Each line below with the string "color" should be copied.
——————
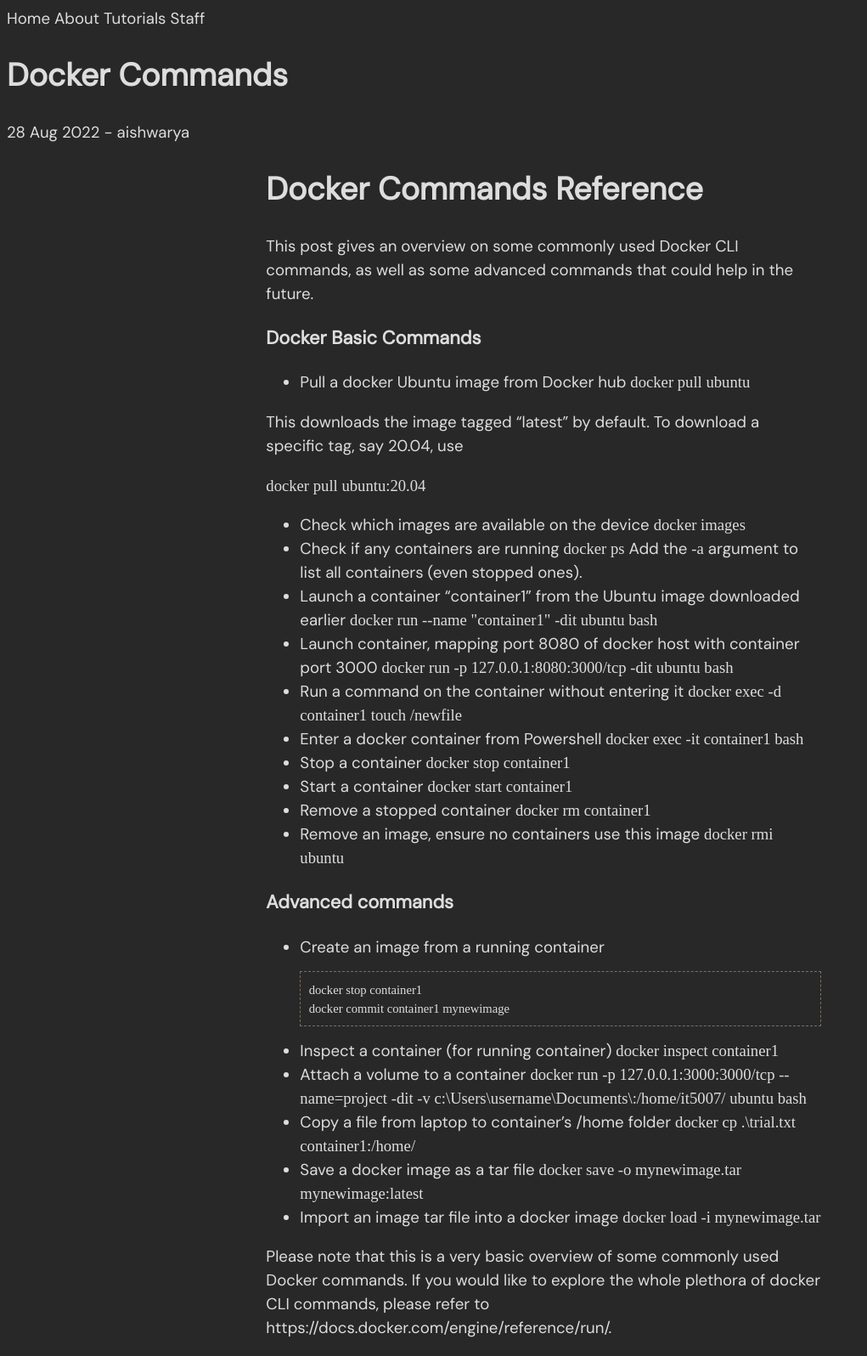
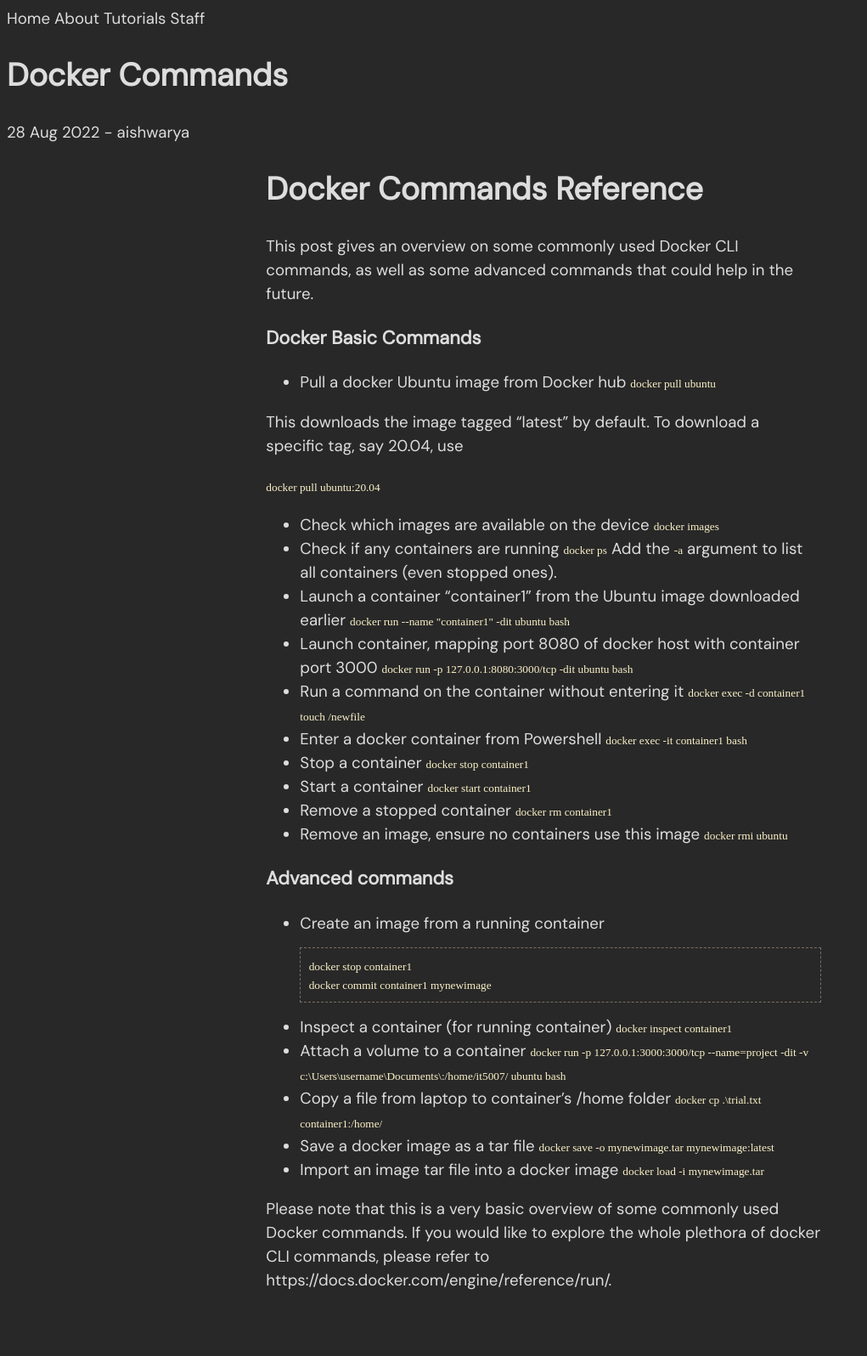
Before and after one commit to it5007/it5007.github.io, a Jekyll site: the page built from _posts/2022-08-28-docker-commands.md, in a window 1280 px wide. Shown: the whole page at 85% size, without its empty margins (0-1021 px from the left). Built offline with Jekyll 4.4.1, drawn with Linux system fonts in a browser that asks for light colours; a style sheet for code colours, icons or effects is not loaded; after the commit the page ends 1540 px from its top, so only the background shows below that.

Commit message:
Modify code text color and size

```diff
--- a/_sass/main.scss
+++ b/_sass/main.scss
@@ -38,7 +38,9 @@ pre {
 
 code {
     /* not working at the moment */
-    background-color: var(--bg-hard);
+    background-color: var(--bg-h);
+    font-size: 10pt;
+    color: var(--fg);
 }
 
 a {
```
——————
→ **Your solution**
Modify code text color and size
-    background-color: var(--bg-hard);
+    background-color: var(--bg-h);
+    color: var(--fg);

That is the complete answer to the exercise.